British home secretary Priti Patel on Friday (4) issued an open letter to Facebook founder Mark Zuckerberg, alongside her counterparts in the US and Australia, to warn him that the social media giant’s end-to-end encryption of messages across its platforms puts public safety at risk.
The senior-most minister in the UK Cabinet stressed that while strong encryption was important for privacy, there was a need to balance data security with law enforcement requirements.
“Risks to public safety from Facebook’s proposals are exacerbated in the context of a single platform that would combine inaccessible messaging services with open profiles, providing unique routes for prospective offenders to identify and groom our children,” notes the letter.
Companies should not deliberately design their systems to preclude any form of access to content, even for preventing or investigating the most serious crimes it said.
“This puts our citizens and societies at risk by severely eroding a company’s ability to detect and respond to illegal content and activity, such as child sexual exploitation and abuse, terrorism, and foreign adversaries’ attempts to undermine democratic values and institutions, preventing the prosecution of offenders and safeguarding of victims. It also impedes law enforcement’s ability to investigate these and other serious crimes,” it adds.
The letter, also signed by US Attorney General William P Barr, US (Acting) Secretary of Homeland Security Kevin K McAleenan and Australian Minister for Home Affairs Peter Dutton, calls on Facebook to ensure that any future encryption plans do not lead to a reduction of user safety and include a means for lawful access to the content of communications to protect citizens.
“Security enhancements to the virtual world should not make us more vulnerable in the physical world.

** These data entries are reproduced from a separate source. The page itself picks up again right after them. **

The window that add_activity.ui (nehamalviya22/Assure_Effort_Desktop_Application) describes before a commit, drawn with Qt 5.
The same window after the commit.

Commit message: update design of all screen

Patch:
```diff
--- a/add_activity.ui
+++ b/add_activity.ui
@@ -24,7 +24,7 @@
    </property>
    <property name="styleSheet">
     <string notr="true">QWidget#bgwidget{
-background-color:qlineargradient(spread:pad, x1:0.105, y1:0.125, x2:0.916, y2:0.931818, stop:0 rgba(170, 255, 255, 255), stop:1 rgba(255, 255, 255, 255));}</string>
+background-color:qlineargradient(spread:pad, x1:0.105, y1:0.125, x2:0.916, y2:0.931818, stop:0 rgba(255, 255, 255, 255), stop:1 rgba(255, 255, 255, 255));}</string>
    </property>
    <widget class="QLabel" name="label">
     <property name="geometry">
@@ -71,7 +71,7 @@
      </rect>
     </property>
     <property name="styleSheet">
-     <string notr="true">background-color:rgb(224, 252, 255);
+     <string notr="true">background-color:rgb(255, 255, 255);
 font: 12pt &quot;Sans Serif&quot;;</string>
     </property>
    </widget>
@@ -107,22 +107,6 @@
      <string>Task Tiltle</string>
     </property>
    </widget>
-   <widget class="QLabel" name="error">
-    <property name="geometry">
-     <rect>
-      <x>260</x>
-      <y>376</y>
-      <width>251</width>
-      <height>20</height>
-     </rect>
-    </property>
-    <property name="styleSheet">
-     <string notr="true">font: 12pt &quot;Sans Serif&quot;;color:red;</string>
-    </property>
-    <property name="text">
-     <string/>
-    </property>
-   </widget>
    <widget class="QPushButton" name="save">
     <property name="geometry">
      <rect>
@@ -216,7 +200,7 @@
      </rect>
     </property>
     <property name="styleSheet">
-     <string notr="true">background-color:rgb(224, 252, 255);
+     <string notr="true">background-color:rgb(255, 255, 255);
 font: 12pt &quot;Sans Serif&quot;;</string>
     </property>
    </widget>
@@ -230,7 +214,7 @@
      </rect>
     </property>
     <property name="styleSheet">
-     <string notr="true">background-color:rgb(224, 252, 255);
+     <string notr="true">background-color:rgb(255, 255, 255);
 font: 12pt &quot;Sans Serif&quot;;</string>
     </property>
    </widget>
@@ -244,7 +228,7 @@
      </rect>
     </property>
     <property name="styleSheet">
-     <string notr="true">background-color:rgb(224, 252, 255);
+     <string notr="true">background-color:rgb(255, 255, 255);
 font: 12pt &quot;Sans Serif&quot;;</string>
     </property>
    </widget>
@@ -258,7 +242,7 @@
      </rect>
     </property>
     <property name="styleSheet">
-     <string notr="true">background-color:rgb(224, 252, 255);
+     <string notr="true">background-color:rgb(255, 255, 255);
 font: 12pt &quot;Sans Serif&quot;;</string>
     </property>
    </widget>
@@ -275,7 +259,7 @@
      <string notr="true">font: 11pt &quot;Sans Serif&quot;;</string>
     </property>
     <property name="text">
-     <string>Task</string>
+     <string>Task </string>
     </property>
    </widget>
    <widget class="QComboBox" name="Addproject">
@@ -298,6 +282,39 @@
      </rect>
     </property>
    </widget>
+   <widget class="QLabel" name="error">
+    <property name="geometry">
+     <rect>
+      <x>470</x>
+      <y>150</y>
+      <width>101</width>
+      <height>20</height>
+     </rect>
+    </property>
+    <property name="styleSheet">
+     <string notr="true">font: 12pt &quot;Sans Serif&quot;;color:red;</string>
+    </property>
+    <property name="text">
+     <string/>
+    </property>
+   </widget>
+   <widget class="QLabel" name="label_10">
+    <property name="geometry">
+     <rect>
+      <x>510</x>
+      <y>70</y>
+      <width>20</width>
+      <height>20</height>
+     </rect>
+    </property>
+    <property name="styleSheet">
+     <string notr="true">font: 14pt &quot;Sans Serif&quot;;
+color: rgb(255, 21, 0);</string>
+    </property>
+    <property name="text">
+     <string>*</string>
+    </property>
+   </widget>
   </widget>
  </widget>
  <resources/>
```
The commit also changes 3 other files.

We must find a way to balance the need to secure data with public safety and the need for law enforcement to access the information they need to safeguard the public, investigate crimes, and prevent future criminal activity,” it notes.
“Not doing so hinders our law enforcement agencies’ ability to stop criminals and abusers in their tracks,” it said.
Facebook said that it strongly believes that people have the right to have a private conversation online, wherever they are in the world but also respects and supports the role law enforcement has in keeping people safe.
“Ahead of our plans to bring more security and privacy to our messaging apps, we are consulting closely with child safety experts, governments and technology companies and devoting new teams and sophisticated technology so we can use all the information available to us to help keep people safe,” a spokesperson said.
The open letter came alongside a data access agreement between the US and the UK signed this week, designed to remove the barriers to cross-border surveillance.
It would allow British law-enforcement agencies to demand from US tech firms data relating to terrorists, child-sexual abusers and other serious criminals.
It is hoped it will dramatically speed up investigations previously, the process of requesting data from US firms could take anything from six months to two years. Under the new agreement that could be cut to a matter of weeks or even days.
But messages sent over services using end-to-end encryption, such as Facebook-owned WhatsApp, will remain unreadable.
Following scandals over the misuse of personal data in recent years, the social network has enhanced encryption to further bolster data security. However, the open letter warned that this would come at a heavy price.
“So far nothing we have seen from Facebook reassures me that their plans for end-to-end encryption will not act as a barrier to the identification and pursuit of criminals operating on their platforms,” the letter warns.